Can a figure of civilian deaths due to British military action be determined?

No, a total number of civilian deaths due to British military action cannot be determined. In contrast, a confirmed total of 7  British military personnel died in the conflict, with 0 of these deaths being due to hostile action. [9]

Are there any trends or incidents of note?

Despite occurring over the span of just four days, the joint US-UK Operation Desert Fox accounted for a disproportionate number of Iraqi civilian deaths during the No-Fly Zone War. Current Iraqi estimates place the total figure of noncombatant fatalities during the 13-year aerial campaign at 1400. [10] Of this, approximately 200 deaths, or 14%, stemmed from Operation Desert Fox. [11]

Despite this, identifying a specific proportion of civilian deaths during Operation Desert Fox due to Royal Air Force personnel remains difficult.
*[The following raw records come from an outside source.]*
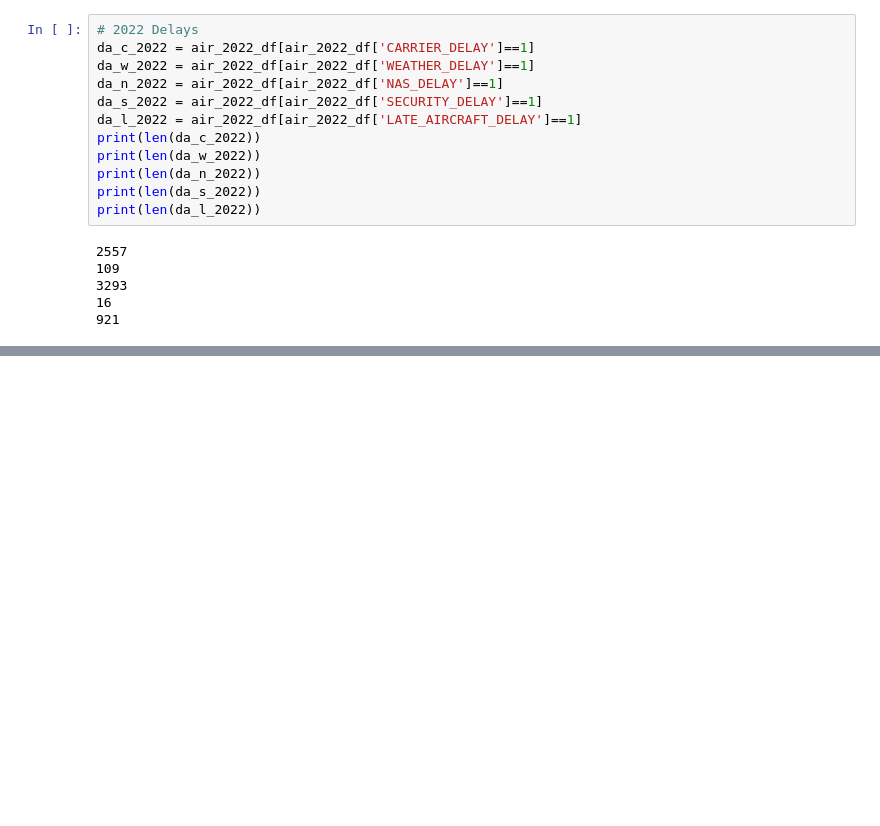
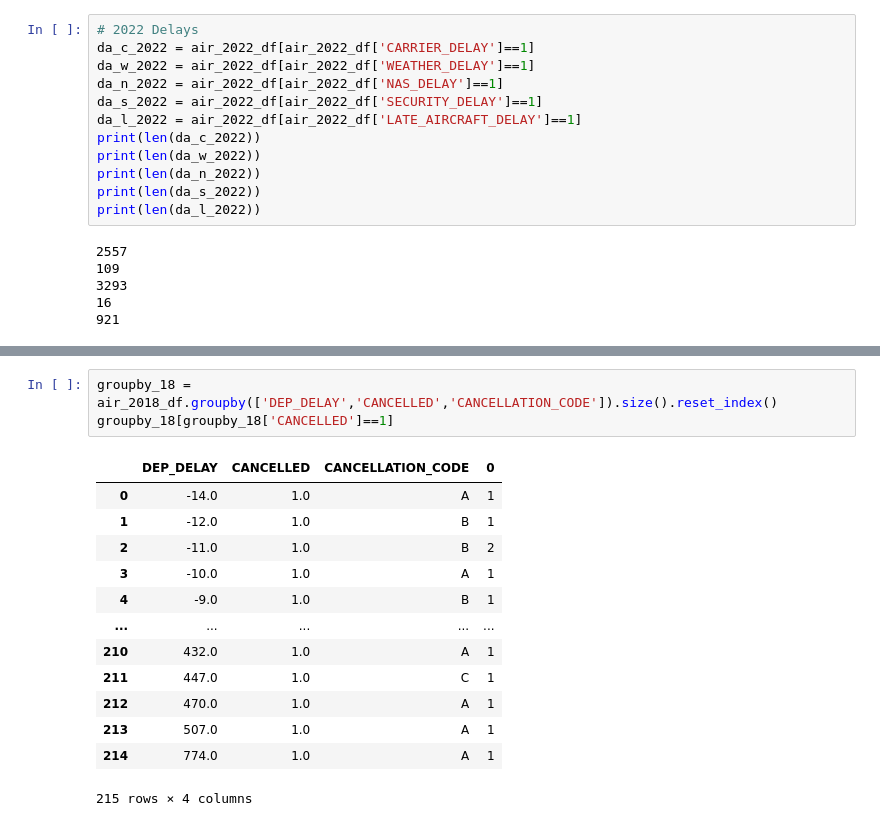
Before and after one commit to dyk00/2AMM20, a Jupyter notebook: [2AMM20] Aviation Data Exploration .ipynb, the cells around one changed output, grey strips where cells are left out. Saved outputs shown, nothing was run; the diff lists cells and outputs as text; blank space fills up the shorter version.

```diff
--- a/[2AMM20] Aviation Data Exploration .ipynb
+++ b/[2AMM20] Aviation Data Exploration .ipynb
@@ -206,0 +285,17 @@ print(len(da_l_2022))
+# %%
+groupby_18 = air_2018_df.groupby(['DEP_DELAY','CANCELLED','CANCELLATION_CODE']).size().reset_index()
+groupby_18[groupby_18['CANCELLED']==1]
+# %% [output]
+|  | DEP_DELAY | CANCELLED | CANCELLATION_CODE | 0 |
+| 0 | -14.0 | 1.0 | A | 1 |
+| 1 | -12.0 | 1.0 | B | 1 |
+| 2 | -11.0 | 1.0 | B | 2 |
+| 3 | -10.0 | 1.0 | A | 1 |
+| 4 | -9.0 | 1.0 | B | 1 |
+| ... | ... | ... | ... | ... |
+| 210 | 432.0 | 1.0 | A | 1 |
+| 211 | 447.0 | 1.0 | C | 1 |
+| 212 | 470.0 | 1.0 | A | 1 |
+| 213 | 507.0 | 1.0 | A | 1 |
+| 214 | 774.0 | 1.0 | A | 1 |
+215 rows × 4 columns
```
Also changed, not shown: parts of 13 cells of this notebook.
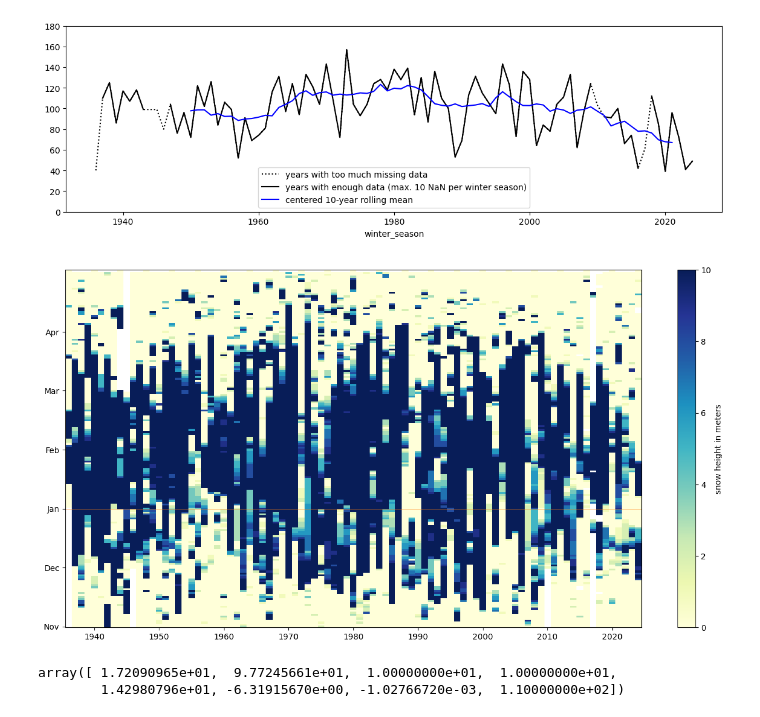
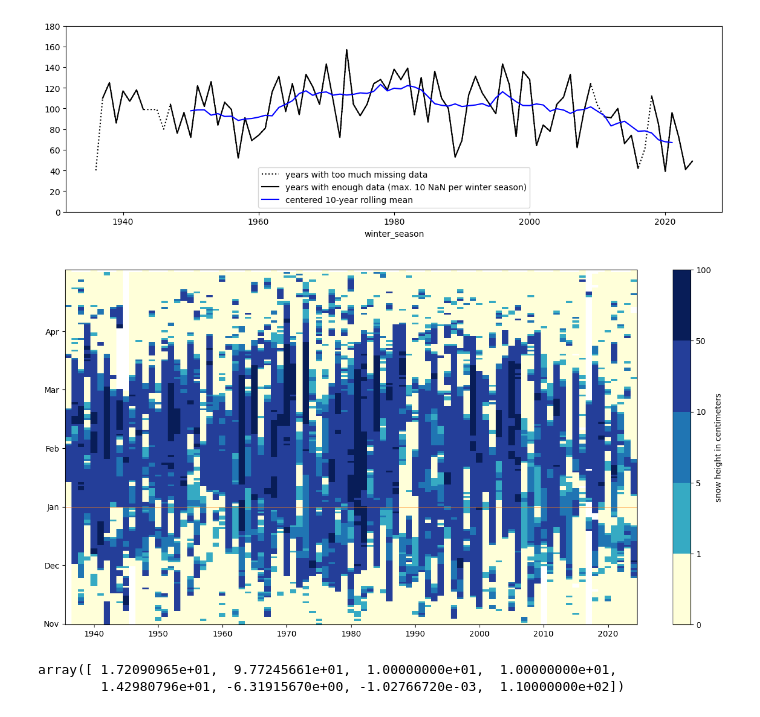
Before and after one commit to cchwala/dwd_snow_data_analysis, a Jupyter notebook: days_with_snow_cover.ipynb, the cells around one changed output. Saved outputs shown, nothing was run; the diff lists cells and outputs as text; code cells hidden in the pictures.

Commit message:
Nice colormap in heatmap of snowcover over years

```diff
--- a/days_with_snow_cover.ipynb
+++ b/days_with_snow_cover.ipynb
@@ -221,13 +221,30 @@ df_shifted['year'] = df_shifted.index.year
 df_pivoted = df_shifted.pivot(index='year', columns='day_of_year', values='SHK_TAG')
 #df_pivoted
 # %%
+from matplotlib.colors import BoundaryNorm, LinearSegmentedColormap
+
+cmap = plt.get_cmap('YlGnBu', 256)
+colors = [cmap(0),] + [cmap(i) for i in range(100, 256)]
+cmap = LinearSegmentedColormap.from_list('cut_YlGnBu', colors)
+
+levels=[0, 1, 5, 10, 50, 100]
+norm = BoundaryNorm(levels, ncolors=cmap.N)
+
+
+
 fig, ax = plt.subplots(figsize=(16, 8))
-pc = plt.pcolormesh(df_pivoted.index, df_pivoted.columns - 5 * 30, df_pivoted.T, vmin=0, vmax=10, cmap='YlGnBu');
+pc = plt.pcolormesh(
+    df_pivoted.index,
+    df_pivoted.columns - 5 * 30,
+    df_pivoted.T,
+    norm=norm,
+    cmap=cmap,
+);
 plt.yticks([-60, -30, 0, 30, 60, 90], labels=['Nov', 'Dec', 'Jan', 'Feb', 'Mar', 'Apr']);
 plt.axhline(y=0, c='C1', linewidth=0.5)
-plt.colorbar(pc, label='snow height in meters');
+plt.colorbar(pc, label='snow height in centimeters');
 # %% [output]
-[figure, old version]
+[figure, new version]
 # %%
 from scipy.optimize import curve_fit
 
```
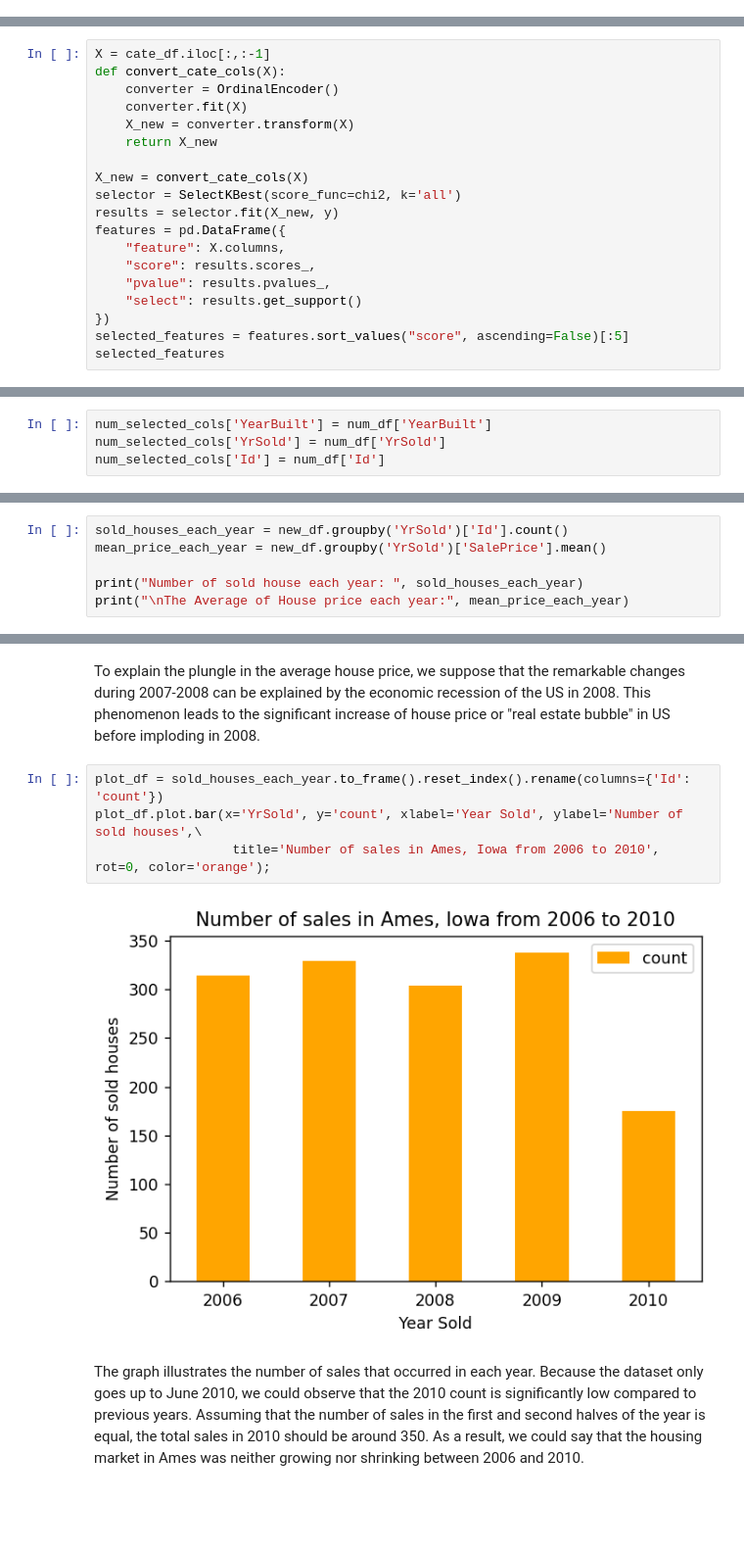
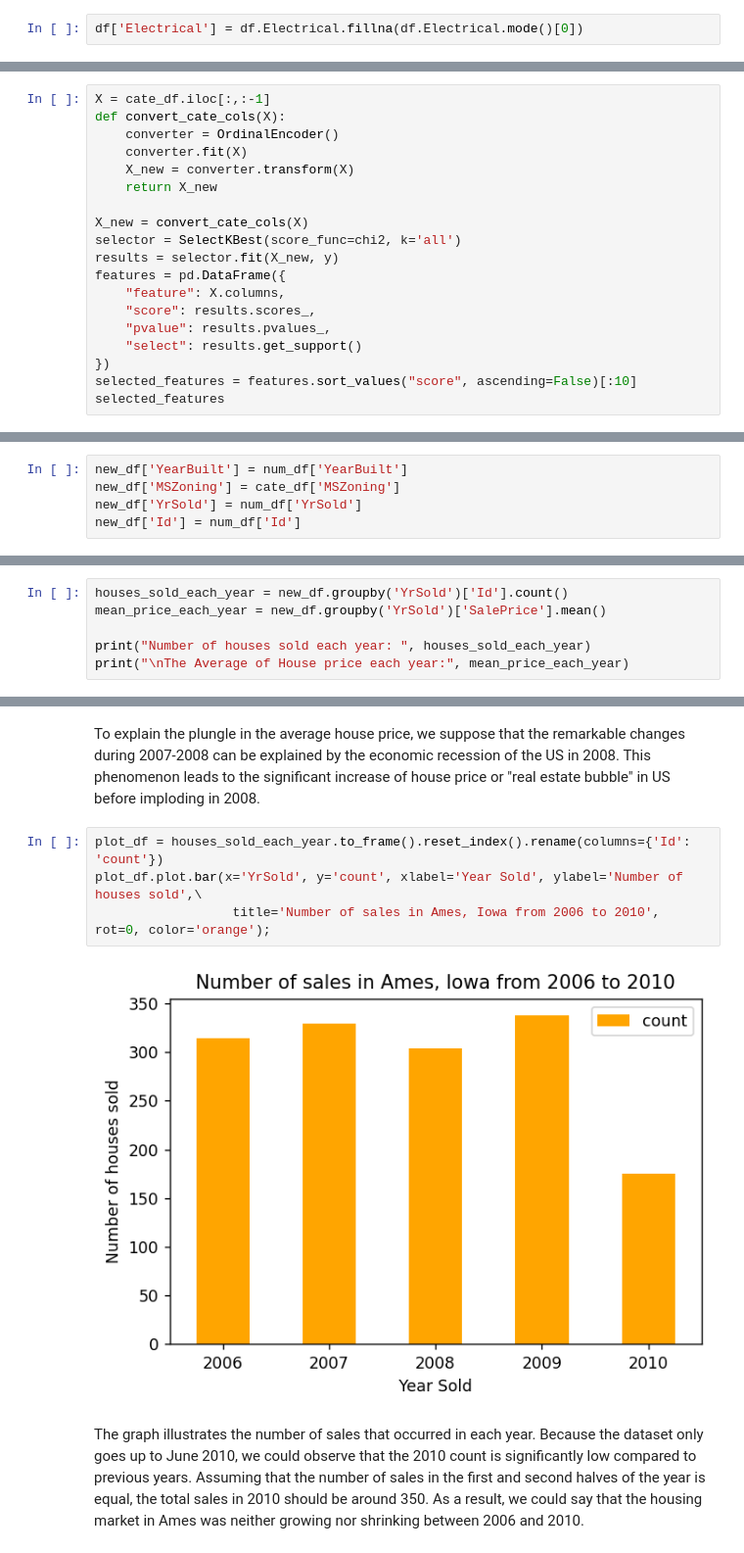
Before and after one commit to IceIce1ce/Final_Project_LTKHDL, a Jupyter notebook: House_Prices.ipynb, the cells around one changed output, grey strips where cells are left out. Shown: that part at 98% size. Saved outputs shown, nothing was run; the diff lists cells and outputs as text; blank space fills up the shorter version.

```diff
--- a/House_Prices.ipynb
+++ b/House_Prices.ipynb
@@ -220,3 +241,5 @@ df.shape
+# %%
+df['Electrical'] = df.Electrical.fillna(df.Electrical.mode()[0])
 # %% [markdown]
 ---
 # %% [markdown]
@@ -335,7 +358,7 @@ features = pd.DataFrame({
     "pvalue": results.pvalues_,
     "select": results.get_support()
 })
-selected_features = features.sort_values("score", ascending=False)[:5]
+selected_features = features.sort_values("score", ascending=False)[:10]
 selected_features
 # %% [output]
 |  | feature | score | pvalue | select |
@@ -381,4 +421,5 @@ Oops, we lost the **YearBuilt** and **YrSold** column, which are really necessar
 # %%
-num_selected_cols['YearBuilt'] = num_df['YearBuilt']
-num_selected_cols['YrSold'] = num_df['YrSold']
-num_selected_cols['Id'] = num_df['Id']
+new_df['YearBuilt'] = num_df['YearBuilt']
+new_df['MSZoning'] = cate_df['MSZoning']
+new_df['YrSold'] = num_df['YrSold']
+new_df['Id'] = num_df['Id']
@@ -403,9 +446,9 @@ In this section, we would  analyze our observations to answer some meaningful qu
 # %% [markdown]
 Step 1:
 # %%
-sold_houses_each_year = new_df.groupby('YrSold')['Id'].count()
+houses_sold_each_year = new_df.groupby('YrSold')['Id'].count()
 mean_price_each_year = new_df.groupby('YrSold')['SalePrice'].mean()
 
-print("Number of sold house each year: ", sold_houses_each_year)
+print("Number of houses sold each year: ", houses_sold_each_year)
 print("\nThe Average of House price each year:", mean_price_each_year)
 # %% [output]
@@ -436,11 +479,11 @@ plot_df.plot.line(x='YrSold', y='MeanPrice',  marker='o', xlabel='Year Sold', yl
 # %% [markdown]
 To explain the plungle in the average house price, we suppose that the remarkable changes during 2007-2008 can be explained by the economic recession of the US in 2008. This phenomenon leads to the significant increase of house price or  "real estate bubble" in US before imploding in 2008.
 # %%
-plot_df = sold_houses_each_year.to_frame().reset_index().rename(columns={'Id': 'count'})
-plot_df.plot.bar(x='YrSold', y='count', xlabel='Year Sold', ylabel='Number of sold houses',\
+plot_df = houses_sold_each_year.to_frame().reset_index().rename(columns={'Id': 'count'})
+plot_df.plot.bar(x='YrSold', y='count', xlabel='Year Sold', ylabel='Number of houses sold',\
                   title='Number of sales in Ames, Iowa from 2006 to 2010', rot=0, color='orange');
 # %% [output]
-[figure, old version]
+[figure, new version]
 # %% [markdown]
 The graph illustrates the number of sales that occurred in each year. Because the dataset only goes up to June 2010, we could observe that the 2010 count is significantly low compared to previous years. Assuming that the number of sales in the first and second halves of the year is equal, the total sales in 2010 should be around 350. As a result, we could say that the housing market in Ames was neither growing nor shrinking between 2006 and 2010.
 # %% [markdown]
```
Also changed, not shown: parts of 48 cells of this notebook, 2 other files.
In addition to the absence of a precise UN or Iraqi figure of noncombatant fatalities over the four-day operation, RAF and American aircraft operated in tandem with one another: one such formation on the 17th of December, for instance, consisted of four RAF Tornado GR1s, four American F-18s, two American F-14s, an additional two F-18s focused on the suppression of enemy air defences, one US Navy EA-6B electronic warfare aircraft, and one USAF EC-135 specialising in electronic intelligence collection. [12] The highly integrated nature of the US-UK air effort in Operation Desert Fox, and the No-Fly Zone War as a whole, greatly complicates the process of attributing specific civilian fatalities to the RAF. While it is indisputable that noncombatants were killed as a direct result of these US-UK strikes, such as one incident on the 17th of December which resulted in the deaths of 27 Iraqi civilians, a precise figure of deaths due to British military action could not be identified. [13]


[1] UK armed forces Deaths: Operational deaths post World War II, Ministry of Defence, 2021,

[2] Chapman, Suzann, “The ‘War’ Before the War,” Air Force Magazine, 2004,

[3] Silliman, Scott, “The Iraqi Quagmire: Enforcing the No-Fly Zones,” New England Law Review 36, no. 4 (2002): 768.

[4] Resolution 688, UNSCR, 2013,

[5] Byman, Daniel, “After the Storm: U.S. Policy toward Iraq since 1991,” Political Science Quarterly 115, no. 4 (2000): 509-510.

[6] UK Operations, UK Parliament, 2000,

[7] Ritchie, Sebastian. The Royal Air Force and UK Air Power over Iraq and Kosovo, 1997-2000 (Middlesex: Air Historical Branch, 2021): 73.

[8] Smith, Michael, “RAF bombing raids tried to goad Saddam into war,” The Times, 2005,

[9] UK armed forces Deaths: Operational deaths post World War II, Ministry of Defence.

[10] Carrington, Anca. Iraq: Issues, Historical Background, Bibliography (Hauppauge: Nova, 2003): 18.

[11] Von Sponeck, Hans C. A Different Kind of War: The UN Sanctions Regime in Iraq (New York: Berghahn Books, 2006): 191.

[12] Ritchie, The Royal Air Force and UK Air Power over Iraq and Kosovo, 71.

[13] Mehta, Monica, “Counting Casualties,” Mother Jones, 1999,